Impact of Coalgate on power generation in India
At the same time, Goyal maintained that the new Government has inherited the problem which resulted from the lack of vision of previous Government and scams during its tenure. While saying so, the Power Minister was very much right. The coal scam not only amounted to loss of Rs 1.86 lakh crore to the exchequer but also, to much extent, responsible for the power crisis which the country is facing today.
It is well known fact that more than half of the country's electricity generation is coal based and there is no shortage of coal mines in India but power industry always suffers from coal shortage. Gap between demand and supply of coal is huge. This gap was 35 million tonnes in 2007 and nearly about 83 million tonnes in 2012. India couldn't produce 15.1 billion units of electricity due to non-availability of coal in 2012-13, contributing to a power deficit of 11 per cent and thus, hurting economic activities.
Reasons for power crisis?

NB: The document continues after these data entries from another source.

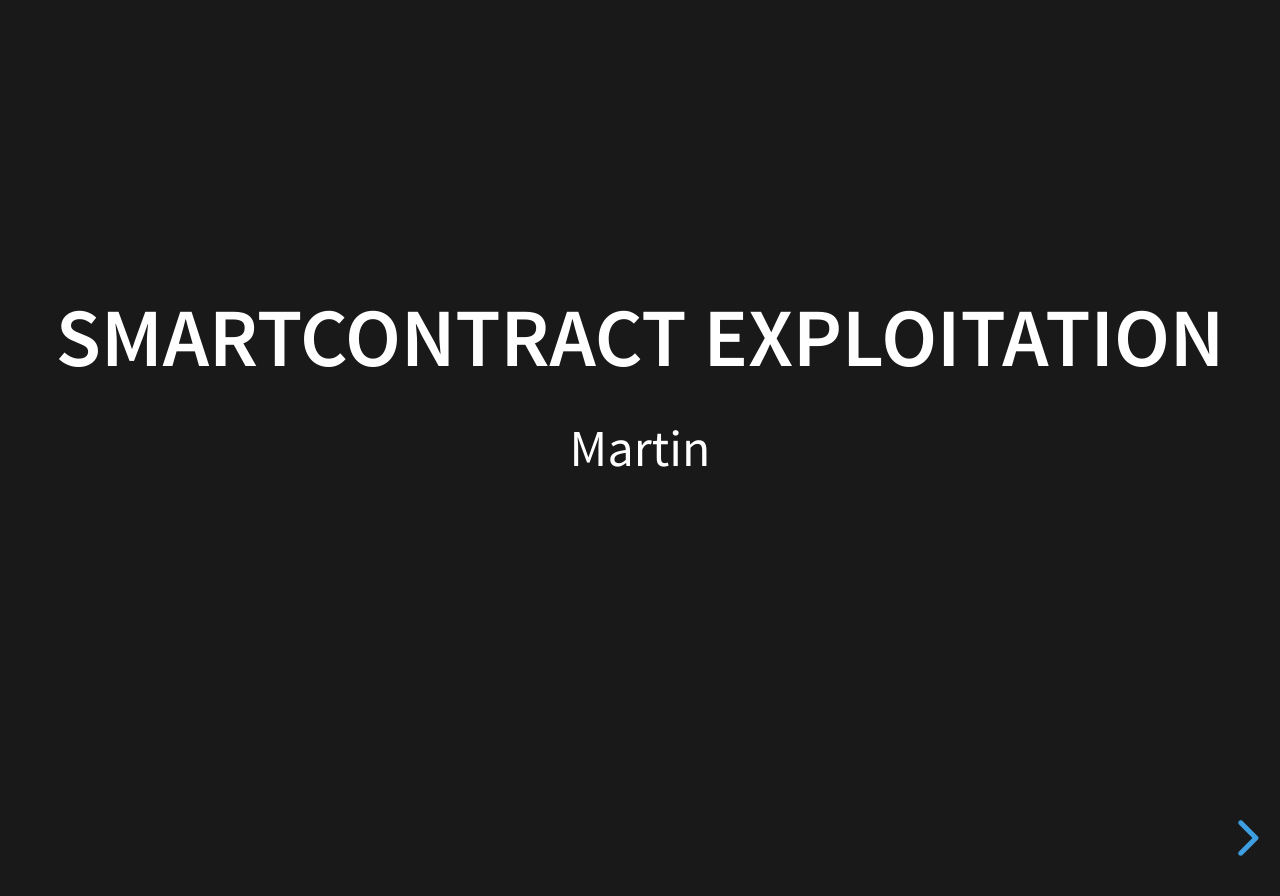
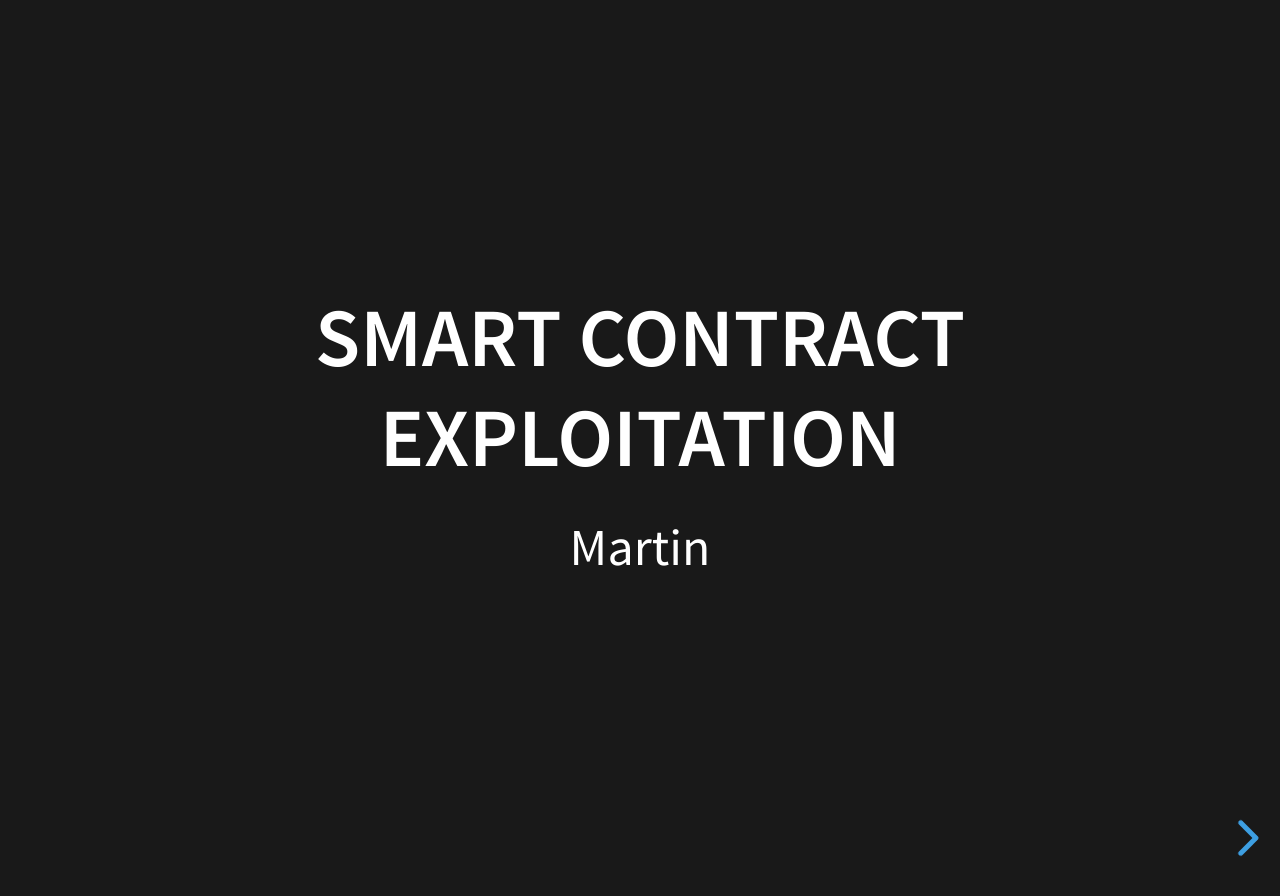
Before and after one commit to kitctf/www, a Jekyll site: the page talks/web3/index.html, which Jekyll copies as it is, in a window 1280 px wide. Shown: the top 896 px of the page. Built offline with Jekyll 4.4.1, drawn with Linux system fonts in a browser that asks for light colours.

Commit message:
Incoroporate suggestions.

````diff
--- a/talks/web3/slides.md
+++ b/talks/web3/slides.md
@@ -1,4 +1,4 @@
-## Smartcontract Exploitation
+## Smart Contract Exploitation
 
 Martin
 
@@ -6,7 +6,7 @@ Martin
 
 ### Overview
 
- * Big Picture: Blockchains and Smartcontracts
+ * Big Picture: Blockchains and smart contracts
  * The target: EVM & Solidity
  * The court: Blockchains in CTFs
  * The tools: metamask, remix, hardhat
@@ -40,7 +40,7 @@ Martin
 
 ----
 
-### Smartcontracts
+### Smart Contracts
 
  * Focus on Ethereum / EVM
  * Extend the idea: store and modify arbitrary state instead of balances
@@ -50,7 +50,7 @@ Martin
 
 ----
 
-### Smartcontracts: Transactions
+### Smart Contracts: Transactions
 
  * Send bytecode & create new contract
     * Executes contact constructor to init state
@@ -64,13 +64,13 @@ Martin
 
 ### Solidity
 
- * Lanuage used in the ethereum ecosystem
+ * Language used in the Ethereum ecosystem
      * object-oriented, high-level language for implementing smart contracts
      * influenced by C++, Python and JavaScript
      * statically typed, supports inheritance, libraries and complex user-defined types
  * Compiles to EVM bytecode
      * Non-ethereum EVM chains exist
- * Smartcontracts can use other languages (or handcraft EVM bytecode)
+ * Smart contracts can use other languages (or handcraft EVM bytecode)
 
 ----
 
@@ -137,7 +137,7 @@ function printMoney() public onlyOnwer {
 
 ----
 
-### Solidity: Calls & transfers
+### Solidity: Calls & Transfers
 
 ```solidity
 pragma solidity ^0.8.17;
@@ -189,7 +189,7 @@ contract Attack {
 
 ----
 
-### Solidity: Delegate call
+### Solidity: Delegate Call
 
 ```solidity
 contract A {
@@ -214,7 +214,7 @@ contract B {
 
 ----
 
-### Solidity: "randomness"
+### Solidity: "Randomness"
 
 ```solidity
 contract Vuln {
@@ -228,14 +228,14 @@ contract Vuln {
 
 ### Solidity: Interfaces
 
- * ERC: standards & interfaces for smartcontracts
+ * ERC: standards & interfaces for smart contracts
      * ERC20 popular interface for tokens
      * ERC721 interface for NFTs
  * FOSS implementations exists and can be used
 
 ----
 
-### Solidity: Real world token
+### Solidity: Real World Token
 
 ```solidity
 pragma solidity ^0.8.17;
@@ -283,7 +283,7 @@ contract MyToken is ERC20 {
 
 ----
 
-### Tools to use
+### Tools to Use
 
  * Metamask: wallet, manage accounts
  * Remix: browser based solidity IDE
@@ -320,7 +320,7 @@ contract MyToken is ERC20 {
 ### Challenges
 
  * Intro chals from Slack
- * KITCTFCTF ethereum challenge
+ * KITCTFCTF Ethereum challenge
  * https://ethernaut.openzeppelin.com/
  * https://www.damnvulnerabledefi.xyz/
      * Focus on inter-contract vulns
````
Also changed, not shown: other parts of talks/web3/slides.md (+4 -4 lines).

India holds fifth largest coal reserve in the world (280 billion tonnes). Of this, 110 billion tonnes are "proven" reserves. But even then, our coal production falls short of actual requirements and India needs to import coal.
The reason for the sorry state of coal production in the country could be many including lack of coordination between Government departments, denied environmental clearance, land acquisition issues, delays in Government approvals and most importantly the coal scam. Union Minister Goyal recently said that the coal mining has adversely affected in the country due to coal scam and today, the situation is such that 65,000 MW of power generation projects are completely shut in the country.
Of the contentious 142 blocks that have been allocated since 2004, only one has commenced production. Among the five companies that have been charge-sheeted by the Central Bureau of Investigation, not even one is producing coal.
Gap between demand and supply of coal is huge
The situation is such that nearly one-third of country's population has no access to electricity and the demand-supply gap is increasing day by day. The demand for coal is around 650 million tonnes. But only 538 million tonnes of coal is produced by State-run Coal India every year. In April-June, Coal India supplied 88.66 million tonnes to power companies against a target of 101.61 million. Because of this shortage, most of the power-generating companies are functioning at half of their capacity.
Now Modi, who repeatedly highlighted the issue of power shortage in most of his speeches during electioneering, is at helm of affairs at the Centre, we could hope things will be more synchronised and focus will be laid on providing 24X7 power supply to every house hold.